And there is a very good reason to get a department store card: If you have bad credit or just very little credit history, it can be an effective strategy to apply for credit cards that are known for having easy approval. Many department store credit cards check that box.
As of Q4 2014, here are five cards that have a reputation for having consumer-friendly credit approval terms:
1. J.C. Penney
If you follow stocks and the business world, you’re probably well aware of how much trouble JCP has been going through the last couple of years. In a nutshell, they have been losing customers like crazy.
But it seems like they’ve relaxed requirements for their credit card. Granted, they’ve been known to give credit limits as low as $150. But something is better than nothing. Plus, the card gives you rewards on JCP purchases (although you have to spend a certain amount per month to get them).
This is one of the easiest department store credit cards to get with bad credit. That is, assuming you count Wal-Mart as being a department store (technically it’s not, but many people still think of it as being one).
Wal-Mart offers two cards; one is for store-use only and the other is a co-branded MasterCard, so it can be used anywhere that accepts MasterCard for payment. That one is harder to get approved for, but, as their store-only version is relatively easy to get, you might even get it with no credit history.
This department store is facing similar challenges as JCP; their customer base is dwindling, so they’re not very picky with the approval of their credit card. I have actually heard from people with credit scores in the 500’s getting approved for it. If you have no credit history, there’s a good chance they will be willing to take a risk on you.
They have a store version and a MasterCard, issued by Citi. The latter will be more difficult to get, so go for the store card. The nice thing about Sears is that that they sell a lot more than just the typical clothes and cosmetics you find at a place like JCP.
4. Von Maur
If you live in the Midwest, you may want to consider Von Maur. The others on this list outsource their credit card business to third-party banks like Synchrony and Citi. However Von Maur issues and manages their own cards, so they have more power to be accommodating.

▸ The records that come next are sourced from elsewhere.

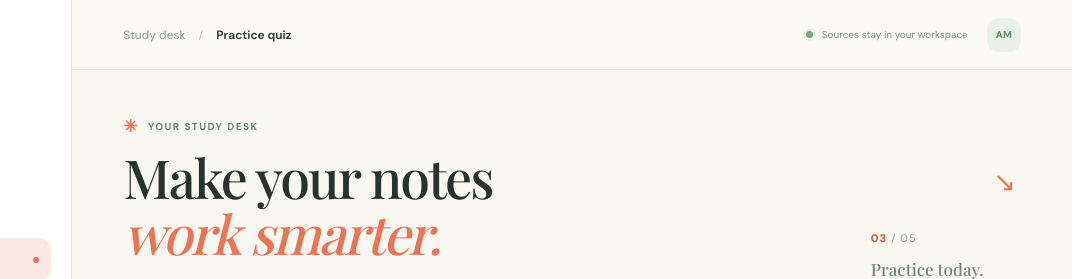
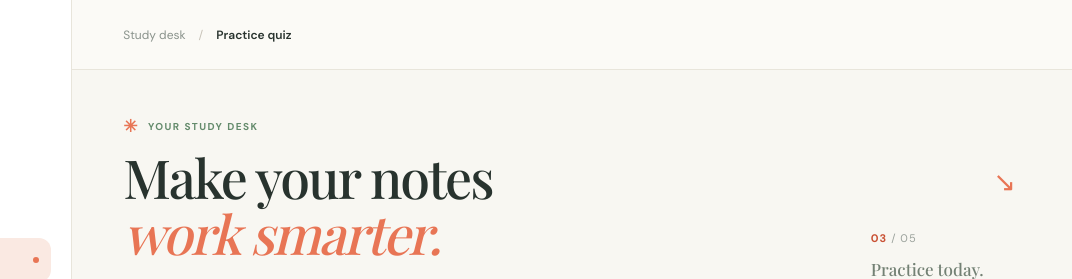
Before and after one commit to CodeCrafterDP/AI_STUDY_ASSISTANT, a plain HTML site: page quiz-page/quiz-index.html in a window 1280 px wide. Shown: the top 279 px of the page, 208-1280 px from the left. Drawn offline with nearby package versions, Linux system fonts and the light colour scheme; a web font is replaced by a local one.

Commit message:
update quize page

```diff
--- a/quiz-page/quiz-index.html
+++ b/quiz-page/quiz-index.html
@@ -106,11 +106,11 @@
               ><strong>Practice quiz</strong>
             </div>
           </div>
-          <div class="workspace-status">
+          <!-- <div class="workspace-status">
             <span class="status-dot"></span
             ><span class="privacy-text">Sources stay in your workspace</span
             ><span class="top-avatar">AM</span>
-          </div>
+          </div> -->
         </header>
         <div class="page-content">
           <section class="hero">
```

This is the best department store for financing because they don’t charge interest. But you’re not getting off scot-free because the minimum payment due each month is much higher than your typical credit card. Here is an explanation of how it works.
This may be the hardest on the list, as you often need your FICO score to be in the 600s. Even if you can get approved, it may not be worth it because they’re known for giving people with bad credit absurdly low credit limits – as little as $100.
For those with excellent credit there is a co-branded Macy’s card from American Express (a CreditCardForum advertising partner), but if you’re reading this article, you’ll want to start out with the store-only card instead.
One more thing you need to know
You shouldn’t rely on store cards forever. Store cards can help you build or rebuild your credit, but they won’t grow with you. They generally offer few rewards and have low credit limits, meaning you’d have to have dozens in your wallet to get the benefits you’d get with a single prime bank card. Plus, many of them can be used only at their affiliate store.
So, once you’ve established a solid track record with some store credit cards and built a decent credit score, move on and apply for something better — a general purpose credit card. American Express and Discover Card often have the strictest requirements for approval, so what I would recommend doing is trying for an entry-level Visa or MasterCard as an alternaitve.If your credit is downright horrible than try for a secured:
Updated Oct. 2, 2014